*Prompt:*
Pictures should be left out while the data beneath this task is written out word for word.
━━ Supplied material
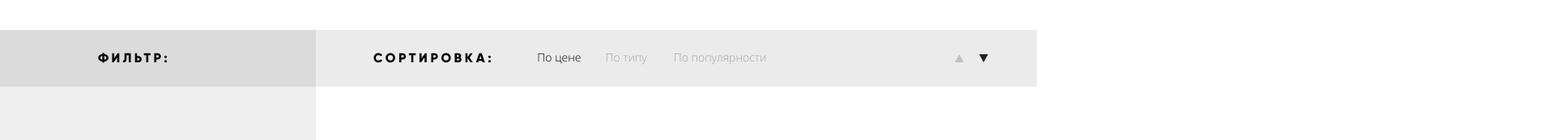
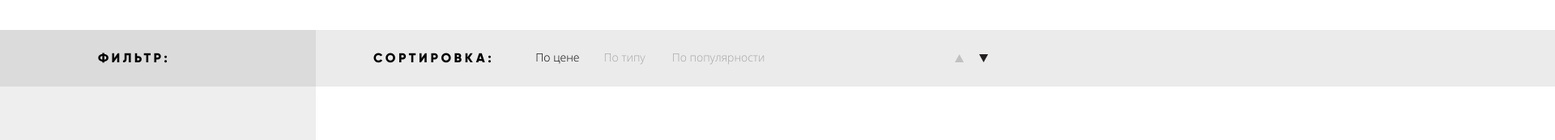
Before and after one commit to pdrobyshev/521641-device, a plain HTML site: page catalog.html in a window 1280 px wide. Shown: the part 368-541 px from the top of the page at 81% size, 1920 px wide, since content can reach past the window. Drawn offline with Linux system fonts and the light colour scheme.

Commit message:
Last fixes

```diff
--- a/catalog.html
+++ b/catalog.html
@@ -5,7 +5,7 @@
     <meta name="format-detection" content="telephone=no">
     <title>Device: каталог товаров</title>
     <link rel="stylesheet" href="css/normalize.css">
-    <link rel="stylesheet" href="css/style.css">
+    <link rel="stylesheet" href="css/style.min.css">
   </head>
   <body class="inner-page">
 
--- a/css/style.css
+++ b/css/style.css
@@ -31,8 +31,10 @@
 }
 
 body {
-  margin: 0;
-  padding: 0;
+  max-width: 100%;
+  margin: 0;
+  padding: 0;
+  overflow-x: hidden;
 
   font-family: "Open Sans", Arial, sans-serif;
   font-size: 15px;
@@ -315,7 +317,7 @@ a {
 }
 
 /*.user-navigation-item:last-child a {*/
-  /*letter-spacing: -0.2px;*/
+/*letter-spacing: -0.2px;*/
 /*}*/
 
 .site-navigation-wrapper {
@@ -1950,6 +1952,8 @@ a {
 }
 
 .items-sorting {
+  position: relative;
+
   display: -webkit-box;
   display: -ms-flexbox;
   display: flex;
@@ -1960,6 +1964,7 @@ a {
   align-items: center;
   width: 760px;
   min-height: 70px;
+  z-index: 2;
 
   padding-left: 70px;
   background-color: #ebebeb;
@@ -1971,6 +1976,20 @@ a {
   background-size: 100% 100%;
 }
 
+.items-sorting::after {
+  content: '';
+
+  position: absolute;
+  top: 0;
+  right: -830px;
+  z-index: -1;
+
+  width: 100%;
+  height: 100%;
+
+  background-color: #ebebeb;
+}
+
 .items-sorting + div {
   max-width: 150px;
 }
@@ -1988,7 +2007,7 @@ a {
 }
 
 .column-right h2 {
-  margin-right: 53px;
+  margin-right: 51px;
   letter-spacing: 3.6px;
 }
 
```
Also changed, not shown: index.html (+1 -1 lines), css/style.min.css.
━━━━
*Task answer:*
Before and after one commit to pdrobyshev/521641-device, a plain HTML site: page catalog.html in a window 1280 px wide. Shown: the part 368-541 px from the top of the page at 81% size, 1920 px wide, since content can reach past the window. Drawn offline with Linux system fonts and the light colour scheme.

Commit message:
Last fixes

```diff
--- a/catalog.html
+++ b/catalog.html
@@ -5,7 +5,7 @@
     <meta name="format-detection" content="telephone=no">
     <title>Device: каталог товаров</title>
     <link rel="stylesheet" href="css/normalize.css">
-    <link rel="stylesheet" href="css/style.css">
+    <link rel="stylesheet" href="css/style.min.css">
   </head>
   <body class="inner-page">
 
--- a/css/style.css
+++ b/css/style.css
@@ -31,8 +31,10 @@
 }
 
 body {
-  margin: 0;
-  padding: 0;
+  max-width: 100%;
+  margin: 0;
+  padding: 0;
+  overflow-x: hidden;
 
   font-family: "Open Sans", Arial, sans-serif;
   font-size: 15px;
@@ -315,7 +317,7 @@ a {
 }
 
 /*.user-navigation-item:last-child a {*/
-  /*letter-spacing: -0.2px;*/
+/*letter-spacing: -0.2px;*/
 /*}*/
 
 .site-navigation-wrapper {
@@ -1950,6 +1952,8 @@ a {
 }
 
 .items-sorting {
+  position: relative;
+
   display: -webkit-box;
   display: -ms-flexbox;
   display: flex;
@@ -1960,6 +1964,7 @@ a {
   align-items: center;
   width: 760px;
   min-height: 70px;
+  z-index: 2;
 
   padding-left: 70px;
   background-color: #ebebeb;
@@ -1971,6 +1976,20 @@ a {
   background-size: 100% 100%;
 }
 
+.items-sorting::after {
+  content: '';
+
+  position: absolute;
+  top: 0;
+  right: -830px;
+  z-index: -1;
+
+  width: 100%;
+  height: 100%;
+
+  background-color: #ebebeb;
+}
+
 .items-sorting + div {
   max-width: 150px;
 }
@@ -1988,7 +2007,7 @@ a {
 }
 
 .column-right h2 {
-  margin-right: 53px;
+  margin-right: 51px;
   letter-spacing: 3.6px;
 }
 
```
Also changed, not shown: index.html (+1 -1 lines), css/style.min.css.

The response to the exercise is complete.